“A lot of people will think the director is the most important part. But I think costumes are so important, and it really just brings the audiences’ mindset into this realistic setting,” Klein said.

Klein also explained that the road to creating the costumes was heavily influenced by the play’s setting: Tomorrow.

“We were trying to figure out how can we make this look more futuristic. What Summer did is she cut up in different ways, like some of them are just ripped to shreds,” Klein said. “There’s one with vertical pieces of fabric and it doesn’t even look like jeans anymore or just the seams of jeans. When we look at ourselves, we think we look weird, but it’s the future.”
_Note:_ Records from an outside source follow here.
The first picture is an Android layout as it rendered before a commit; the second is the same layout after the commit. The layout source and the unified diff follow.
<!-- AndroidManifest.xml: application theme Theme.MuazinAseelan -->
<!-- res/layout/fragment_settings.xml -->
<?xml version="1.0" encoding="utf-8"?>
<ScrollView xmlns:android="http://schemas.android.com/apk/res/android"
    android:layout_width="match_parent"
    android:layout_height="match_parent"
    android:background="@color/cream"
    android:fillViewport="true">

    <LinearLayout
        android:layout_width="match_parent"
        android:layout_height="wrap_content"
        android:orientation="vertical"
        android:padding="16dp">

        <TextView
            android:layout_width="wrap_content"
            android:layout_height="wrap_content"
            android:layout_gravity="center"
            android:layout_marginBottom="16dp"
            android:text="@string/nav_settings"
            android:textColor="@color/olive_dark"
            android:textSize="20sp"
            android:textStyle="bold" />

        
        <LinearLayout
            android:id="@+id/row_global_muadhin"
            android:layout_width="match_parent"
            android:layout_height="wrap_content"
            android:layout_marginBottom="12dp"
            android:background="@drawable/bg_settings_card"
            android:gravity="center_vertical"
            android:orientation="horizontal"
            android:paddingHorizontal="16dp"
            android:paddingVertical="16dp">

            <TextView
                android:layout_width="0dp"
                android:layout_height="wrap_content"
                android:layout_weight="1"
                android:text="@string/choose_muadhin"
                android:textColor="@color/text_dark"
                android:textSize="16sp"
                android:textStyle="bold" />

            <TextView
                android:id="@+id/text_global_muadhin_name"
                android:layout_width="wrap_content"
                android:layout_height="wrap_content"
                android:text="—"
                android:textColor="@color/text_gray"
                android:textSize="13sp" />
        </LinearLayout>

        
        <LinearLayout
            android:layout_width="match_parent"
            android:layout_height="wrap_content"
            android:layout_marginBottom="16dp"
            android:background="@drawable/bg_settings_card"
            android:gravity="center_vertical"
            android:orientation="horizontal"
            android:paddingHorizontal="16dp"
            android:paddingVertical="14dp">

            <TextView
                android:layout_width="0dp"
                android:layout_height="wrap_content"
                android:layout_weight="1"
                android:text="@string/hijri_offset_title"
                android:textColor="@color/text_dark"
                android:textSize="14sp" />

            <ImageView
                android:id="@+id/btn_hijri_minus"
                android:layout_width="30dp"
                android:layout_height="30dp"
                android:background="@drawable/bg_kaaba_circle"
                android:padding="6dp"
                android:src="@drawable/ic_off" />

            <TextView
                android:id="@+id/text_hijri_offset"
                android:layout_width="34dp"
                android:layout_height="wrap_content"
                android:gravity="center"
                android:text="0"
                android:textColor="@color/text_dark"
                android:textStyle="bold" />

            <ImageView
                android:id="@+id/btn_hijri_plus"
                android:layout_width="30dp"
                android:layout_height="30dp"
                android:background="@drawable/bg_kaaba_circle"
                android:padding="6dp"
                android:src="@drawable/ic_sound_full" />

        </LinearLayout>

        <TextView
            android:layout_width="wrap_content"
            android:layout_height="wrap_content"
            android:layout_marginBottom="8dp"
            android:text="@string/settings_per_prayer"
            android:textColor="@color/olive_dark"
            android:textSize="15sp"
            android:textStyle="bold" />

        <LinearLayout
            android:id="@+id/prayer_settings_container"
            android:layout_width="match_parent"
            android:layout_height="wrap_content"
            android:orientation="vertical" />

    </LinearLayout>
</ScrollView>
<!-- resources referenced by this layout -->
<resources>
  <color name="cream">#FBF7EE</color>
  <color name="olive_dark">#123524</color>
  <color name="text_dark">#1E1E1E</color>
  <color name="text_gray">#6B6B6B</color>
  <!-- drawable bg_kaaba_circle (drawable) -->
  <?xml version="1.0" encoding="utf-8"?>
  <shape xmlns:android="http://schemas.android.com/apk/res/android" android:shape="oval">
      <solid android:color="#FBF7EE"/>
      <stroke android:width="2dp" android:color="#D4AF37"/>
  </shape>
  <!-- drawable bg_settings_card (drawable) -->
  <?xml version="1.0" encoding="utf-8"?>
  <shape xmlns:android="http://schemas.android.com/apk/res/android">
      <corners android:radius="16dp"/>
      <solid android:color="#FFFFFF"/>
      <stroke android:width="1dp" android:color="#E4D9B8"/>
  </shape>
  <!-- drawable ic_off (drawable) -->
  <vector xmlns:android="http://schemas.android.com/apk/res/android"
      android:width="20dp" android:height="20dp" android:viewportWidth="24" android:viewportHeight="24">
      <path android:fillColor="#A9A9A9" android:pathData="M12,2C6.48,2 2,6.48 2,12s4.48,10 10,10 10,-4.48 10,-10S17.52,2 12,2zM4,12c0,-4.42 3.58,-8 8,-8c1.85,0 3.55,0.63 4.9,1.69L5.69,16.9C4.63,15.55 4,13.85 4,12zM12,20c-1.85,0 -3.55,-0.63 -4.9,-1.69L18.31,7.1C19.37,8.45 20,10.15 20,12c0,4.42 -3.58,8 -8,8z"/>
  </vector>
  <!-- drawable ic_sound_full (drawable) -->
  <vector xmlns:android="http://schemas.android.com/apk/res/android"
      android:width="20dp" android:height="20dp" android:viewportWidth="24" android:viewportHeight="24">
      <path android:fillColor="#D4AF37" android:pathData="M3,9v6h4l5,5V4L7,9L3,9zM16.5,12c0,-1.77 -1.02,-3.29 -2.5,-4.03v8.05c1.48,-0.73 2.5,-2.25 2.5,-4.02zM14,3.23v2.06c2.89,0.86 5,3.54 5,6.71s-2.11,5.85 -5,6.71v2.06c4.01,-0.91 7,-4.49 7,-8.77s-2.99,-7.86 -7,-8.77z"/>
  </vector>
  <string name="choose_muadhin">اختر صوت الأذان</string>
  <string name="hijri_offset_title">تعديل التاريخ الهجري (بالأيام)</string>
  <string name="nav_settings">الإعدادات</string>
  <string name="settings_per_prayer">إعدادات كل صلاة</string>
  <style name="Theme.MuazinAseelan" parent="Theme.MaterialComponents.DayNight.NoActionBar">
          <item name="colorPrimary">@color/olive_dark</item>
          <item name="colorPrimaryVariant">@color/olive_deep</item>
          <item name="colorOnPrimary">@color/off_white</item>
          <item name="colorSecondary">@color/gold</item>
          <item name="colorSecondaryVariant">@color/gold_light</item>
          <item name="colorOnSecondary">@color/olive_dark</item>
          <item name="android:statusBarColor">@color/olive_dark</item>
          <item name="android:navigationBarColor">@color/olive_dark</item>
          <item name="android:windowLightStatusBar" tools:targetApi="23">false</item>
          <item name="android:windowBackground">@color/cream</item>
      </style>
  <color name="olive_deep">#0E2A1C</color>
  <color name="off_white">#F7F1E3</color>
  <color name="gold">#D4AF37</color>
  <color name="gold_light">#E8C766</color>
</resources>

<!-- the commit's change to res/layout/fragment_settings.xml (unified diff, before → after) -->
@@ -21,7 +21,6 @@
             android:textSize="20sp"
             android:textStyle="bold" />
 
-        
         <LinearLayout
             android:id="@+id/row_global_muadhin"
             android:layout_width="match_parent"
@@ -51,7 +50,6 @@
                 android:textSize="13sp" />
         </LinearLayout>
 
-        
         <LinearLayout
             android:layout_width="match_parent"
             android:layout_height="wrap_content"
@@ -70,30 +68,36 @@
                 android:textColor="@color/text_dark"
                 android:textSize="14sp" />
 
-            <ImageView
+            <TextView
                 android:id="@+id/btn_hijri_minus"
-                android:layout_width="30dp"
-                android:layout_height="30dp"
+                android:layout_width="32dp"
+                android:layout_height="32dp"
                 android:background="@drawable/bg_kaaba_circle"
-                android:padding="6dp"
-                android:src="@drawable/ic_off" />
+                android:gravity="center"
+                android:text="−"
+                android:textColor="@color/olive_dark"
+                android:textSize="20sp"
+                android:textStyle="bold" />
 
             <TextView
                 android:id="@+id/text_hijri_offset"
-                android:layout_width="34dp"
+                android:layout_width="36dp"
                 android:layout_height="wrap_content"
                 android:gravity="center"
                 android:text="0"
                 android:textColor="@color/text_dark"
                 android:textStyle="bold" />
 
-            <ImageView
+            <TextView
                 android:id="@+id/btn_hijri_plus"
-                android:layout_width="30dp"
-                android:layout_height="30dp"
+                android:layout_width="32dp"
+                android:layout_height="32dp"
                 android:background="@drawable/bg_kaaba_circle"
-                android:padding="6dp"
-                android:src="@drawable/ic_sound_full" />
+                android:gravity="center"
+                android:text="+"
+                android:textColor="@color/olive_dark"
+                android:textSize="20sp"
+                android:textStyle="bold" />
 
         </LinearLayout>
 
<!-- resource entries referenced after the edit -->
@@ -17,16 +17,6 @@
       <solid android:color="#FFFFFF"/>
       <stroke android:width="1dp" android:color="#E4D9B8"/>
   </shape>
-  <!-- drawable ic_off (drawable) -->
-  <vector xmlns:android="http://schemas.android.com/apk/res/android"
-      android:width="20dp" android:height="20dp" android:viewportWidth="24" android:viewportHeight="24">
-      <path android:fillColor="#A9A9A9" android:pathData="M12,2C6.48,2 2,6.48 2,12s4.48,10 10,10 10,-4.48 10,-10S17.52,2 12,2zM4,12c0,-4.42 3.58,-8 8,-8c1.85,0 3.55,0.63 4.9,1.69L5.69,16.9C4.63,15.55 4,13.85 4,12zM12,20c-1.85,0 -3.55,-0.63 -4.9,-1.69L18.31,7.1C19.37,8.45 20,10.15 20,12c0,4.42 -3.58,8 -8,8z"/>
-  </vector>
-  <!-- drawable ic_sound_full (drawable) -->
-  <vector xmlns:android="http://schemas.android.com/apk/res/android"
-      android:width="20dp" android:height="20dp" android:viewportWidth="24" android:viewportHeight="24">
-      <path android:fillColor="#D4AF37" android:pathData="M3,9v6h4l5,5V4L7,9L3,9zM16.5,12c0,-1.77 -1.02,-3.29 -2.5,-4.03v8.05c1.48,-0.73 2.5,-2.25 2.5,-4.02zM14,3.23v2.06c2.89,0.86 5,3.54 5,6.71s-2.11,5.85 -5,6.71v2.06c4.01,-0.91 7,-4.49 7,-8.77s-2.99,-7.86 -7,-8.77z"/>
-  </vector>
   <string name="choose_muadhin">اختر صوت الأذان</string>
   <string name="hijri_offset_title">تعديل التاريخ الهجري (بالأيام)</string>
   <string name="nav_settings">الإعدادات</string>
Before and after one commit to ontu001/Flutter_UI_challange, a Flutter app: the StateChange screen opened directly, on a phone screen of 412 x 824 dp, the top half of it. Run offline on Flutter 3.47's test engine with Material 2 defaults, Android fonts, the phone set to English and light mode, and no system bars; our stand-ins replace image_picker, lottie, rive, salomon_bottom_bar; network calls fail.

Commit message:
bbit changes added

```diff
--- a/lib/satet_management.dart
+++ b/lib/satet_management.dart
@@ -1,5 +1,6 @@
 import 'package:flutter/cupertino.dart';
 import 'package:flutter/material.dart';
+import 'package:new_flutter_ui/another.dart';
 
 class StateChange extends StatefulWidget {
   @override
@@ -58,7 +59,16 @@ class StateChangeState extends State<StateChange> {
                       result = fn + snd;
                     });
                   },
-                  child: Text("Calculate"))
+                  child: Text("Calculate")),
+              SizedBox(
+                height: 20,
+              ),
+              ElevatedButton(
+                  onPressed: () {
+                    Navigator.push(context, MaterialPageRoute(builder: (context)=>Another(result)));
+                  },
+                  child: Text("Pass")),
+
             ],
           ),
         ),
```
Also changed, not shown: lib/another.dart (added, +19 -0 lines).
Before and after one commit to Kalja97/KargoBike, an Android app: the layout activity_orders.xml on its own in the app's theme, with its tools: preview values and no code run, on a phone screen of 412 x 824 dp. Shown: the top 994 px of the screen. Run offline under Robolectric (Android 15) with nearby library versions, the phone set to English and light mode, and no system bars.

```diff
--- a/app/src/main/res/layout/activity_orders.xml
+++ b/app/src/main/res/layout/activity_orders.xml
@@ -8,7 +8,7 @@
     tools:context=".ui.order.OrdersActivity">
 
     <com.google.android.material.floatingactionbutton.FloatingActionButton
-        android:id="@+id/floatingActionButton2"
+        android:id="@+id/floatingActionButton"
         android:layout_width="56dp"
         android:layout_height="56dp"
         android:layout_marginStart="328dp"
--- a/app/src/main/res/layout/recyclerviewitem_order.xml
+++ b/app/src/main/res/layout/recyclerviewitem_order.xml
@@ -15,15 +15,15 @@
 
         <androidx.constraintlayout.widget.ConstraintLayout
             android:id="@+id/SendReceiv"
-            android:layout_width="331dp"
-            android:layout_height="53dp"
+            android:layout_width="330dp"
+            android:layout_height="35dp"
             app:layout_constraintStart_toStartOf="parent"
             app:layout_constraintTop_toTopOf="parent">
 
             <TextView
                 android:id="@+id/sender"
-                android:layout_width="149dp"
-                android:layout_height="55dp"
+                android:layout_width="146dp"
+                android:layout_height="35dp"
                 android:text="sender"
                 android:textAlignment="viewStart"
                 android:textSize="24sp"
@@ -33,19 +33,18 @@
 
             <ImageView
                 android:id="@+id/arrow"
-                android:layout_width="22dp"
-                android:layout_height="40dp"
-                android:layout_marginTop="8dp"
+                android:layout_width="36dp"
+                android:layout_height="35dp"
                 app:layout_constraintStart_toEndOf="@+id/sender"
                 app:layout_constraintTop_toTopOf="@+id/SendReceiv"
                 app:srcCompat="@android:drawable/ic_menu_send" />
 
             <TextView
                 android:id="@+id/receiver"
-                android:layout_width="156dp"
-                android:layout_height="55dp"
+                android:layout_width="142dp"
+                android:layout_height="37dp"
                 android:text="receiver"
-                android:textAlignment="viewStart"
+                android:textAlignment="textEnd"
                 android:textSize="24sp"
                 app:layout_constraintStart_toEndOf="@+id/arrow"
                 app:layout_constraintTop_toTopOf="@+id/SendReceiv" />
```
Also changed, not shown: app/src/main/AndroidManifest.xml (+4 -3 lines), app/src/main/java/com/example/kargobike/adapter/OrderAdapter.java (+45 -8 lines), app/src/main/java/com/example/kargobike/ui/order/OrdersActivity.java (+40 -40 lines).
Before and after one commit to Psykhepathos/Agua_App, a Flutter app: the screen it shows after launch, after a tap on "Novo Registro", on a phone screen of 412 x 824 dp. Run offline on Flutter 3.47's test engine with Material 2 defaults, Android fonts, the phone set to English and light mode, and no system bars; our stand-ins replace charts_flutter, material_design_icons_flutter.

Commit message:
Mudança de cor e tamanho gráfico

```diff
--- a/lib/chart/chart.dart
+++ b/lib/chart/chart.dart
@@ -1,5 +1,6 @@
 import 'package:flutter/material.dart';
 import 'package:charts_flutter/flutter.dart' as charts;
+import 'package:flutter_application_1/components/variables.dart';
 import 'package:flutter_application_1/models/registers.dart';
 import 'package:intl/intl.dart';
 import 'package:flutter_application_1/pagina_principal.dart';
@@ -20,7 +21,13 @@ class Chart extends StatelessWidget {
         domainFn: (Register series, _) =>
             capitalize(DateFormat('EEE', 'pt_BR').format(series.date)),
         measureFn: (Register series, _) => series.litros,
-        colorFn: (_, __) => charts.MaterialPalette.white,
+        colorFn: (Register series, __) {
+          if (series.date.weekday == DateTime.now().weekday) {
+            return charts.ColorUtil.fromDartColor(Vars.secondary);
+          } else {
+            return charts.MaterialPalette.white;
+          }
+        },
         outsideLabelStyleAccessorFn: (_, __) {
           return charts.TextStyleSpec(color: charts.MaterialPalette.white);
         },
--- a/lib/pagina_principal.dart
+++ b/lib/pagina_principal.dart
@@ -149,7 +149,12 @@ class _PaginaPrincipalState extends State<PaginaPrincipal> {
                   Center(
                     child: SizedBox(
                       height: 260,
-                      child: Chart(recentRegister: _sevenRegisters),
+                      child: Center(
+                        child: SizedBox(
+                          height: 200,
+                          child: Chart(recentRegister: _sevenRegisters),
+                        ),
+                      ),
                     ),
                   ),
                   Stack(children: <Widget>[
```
According to Barnes, the aesthetic of the costumes is supposed to represent the near future, not hundreds of years from now. Typically, one would imagine robotic and metallic costumes, but that was not the case here.

“A lot of the stuff that we’re focusing on is the idea of pushing the trends that we have now,” Barnes said. “So for example, I looked at the ripped jeans that’s been recently. You know that one store that had plastic paneling in their jeans, something really weird like that. So I took that and I thought, well how could I extend that almost to the point of satire.”

Klein said that she finds helping the costume design process is rewarding because of the overall vision the group sees throughout the process of the costumes being created.

“We have an idea of what it could be. It definitely always changes based on what we can find,” Klein said. “So our ideas at the beginning versus what we actually come up with, it’s usually better and more than we ever could’ve imagined.”